In 2011 Wärtsilä launched its new low-speed X-generation engine series employing the common-rail RT-flex technology, and incorporating additional features designed to meet the emerging needs imposed by EEDI. The X series engines feature an extra-long stroke that gives improved fuel economy and operational flexibility. The first two engines in the series were originally introduced as the Wärtsilä RT-flex35 and RT-flex40 but it was decided to change the names. Since then the range has been expanded to include 620mm, 720mm, 820mm and 920mm bore versions. The current range reflects the Wärtsilä heritage but the company has plans to introduce innovations and designs of its own in the future.
Win GD also includes dual-fuel two-strokes in its portfolio and as well as providing fully operational DF versions All Generation X engines can be converted to use LNG as fuel. To meet the potential demand for conversions WinGD has introduced the DF-ready version as an option. The DF-ready engines can be easily converted to dual-fuel, as no major structural components need to be modified. All parts, which are to be replaced at a later conversion, are either typical wear parts or specific X-DF components and systems.
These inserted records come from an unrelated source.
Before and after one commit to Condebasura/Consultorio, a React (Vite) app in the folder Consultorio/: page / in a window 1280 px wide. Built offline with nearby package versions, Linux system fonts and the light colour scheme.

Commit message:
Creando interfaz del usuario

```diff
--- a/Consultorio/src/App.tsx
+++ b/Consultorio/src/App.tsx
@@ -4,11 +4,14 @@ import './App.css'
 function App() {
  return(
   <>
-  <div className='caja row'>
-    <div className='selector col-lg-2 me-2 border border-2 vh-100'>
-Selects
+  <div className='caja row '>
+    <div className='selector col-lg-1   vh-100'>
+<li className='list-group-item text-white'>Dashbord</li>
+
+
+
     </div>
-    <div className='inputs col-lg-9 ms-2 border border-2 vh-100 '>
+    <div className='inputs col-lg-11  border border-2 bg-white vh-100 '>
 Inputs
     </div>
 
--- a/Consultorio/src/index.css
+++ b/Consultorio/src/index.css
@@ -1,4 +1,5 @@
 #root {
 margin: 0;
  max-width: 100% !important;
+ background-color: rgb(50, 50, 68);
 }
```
The only other two-stroke engines manufactured in any numbers for the marine sector are the UE engines of Mitsubishi Heavy Industries in Japan. The company has a fairly extensive range with bores ranging from 330mm to 800mm. In 2012, Mitsubishi announced the beginning of a programme aimed at developing a dual-fuel version of the UE engines and in 2015 suggested that an initial order was under discussion for an engine designated the UEC-LSGi but nothing more has been confirmed. As with the two market leaders, Mitsubishi has evolved its range to include super long-stroke engines identifiable by the UE-LSH designation. The first of these was produced in 2015.